Wherever the string "existente" shows up in the records below, return that line.

[Before-and-after change records]

= = = = =

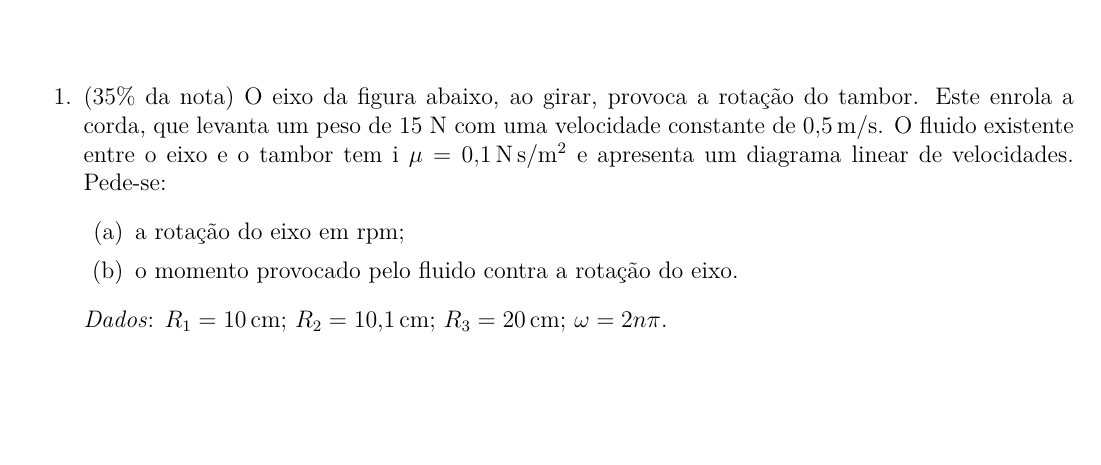
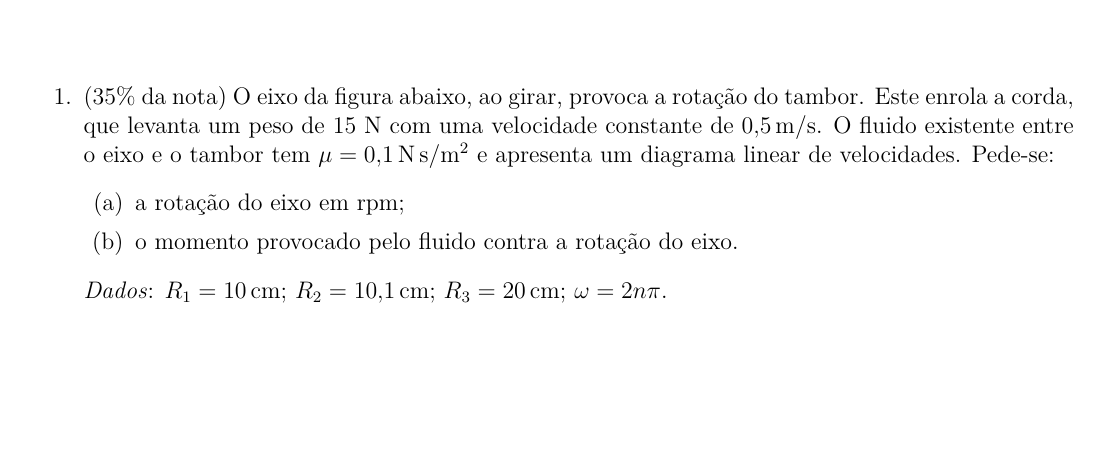
Before and after one commit to shpnft/PL_2025-1, a LaTeX document (provas/prova_fetran-1.tex): part of page 1 of 3, cut so that both start at the same text. Compiled offline with pdfLaTeX.

Commit message:
novas aulas

```diff
--- a/provas/prova_fetran-1.tex
+++ b/provas/prova_fetran-1.tex
@@ -86,7 +86,7 @@
 \begin{enumerate}
     \item \ratio{35} O eixo da figura abaixo, ao girar, provoca a rotação do tambor.
         Este enrola a corda, que levanta um peso de 15 N com uma velocidade constante
-        de \SI{0.5}{m/s}. O fluido existente entre o eixo e o tambor tem i
+        de \SI{0.5}{m/s}. O fluido existente entre o eixo e o tambor tem
         \(\mu = \SI{0.1}{N.s/m^2}\) e apresenta um diagrama linear de velocidades.
         Pede-se:
         \begin{enumerate}
```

= = = = =

▸ SOLUTION FOR THIS TASK:
-        de \SI{0.5}{m/s}. O fluido existente entre o eixo e o tambor tem i
+        de \SI{0.5}{m/s}. O fluido existente entre o eixo e o tambor tem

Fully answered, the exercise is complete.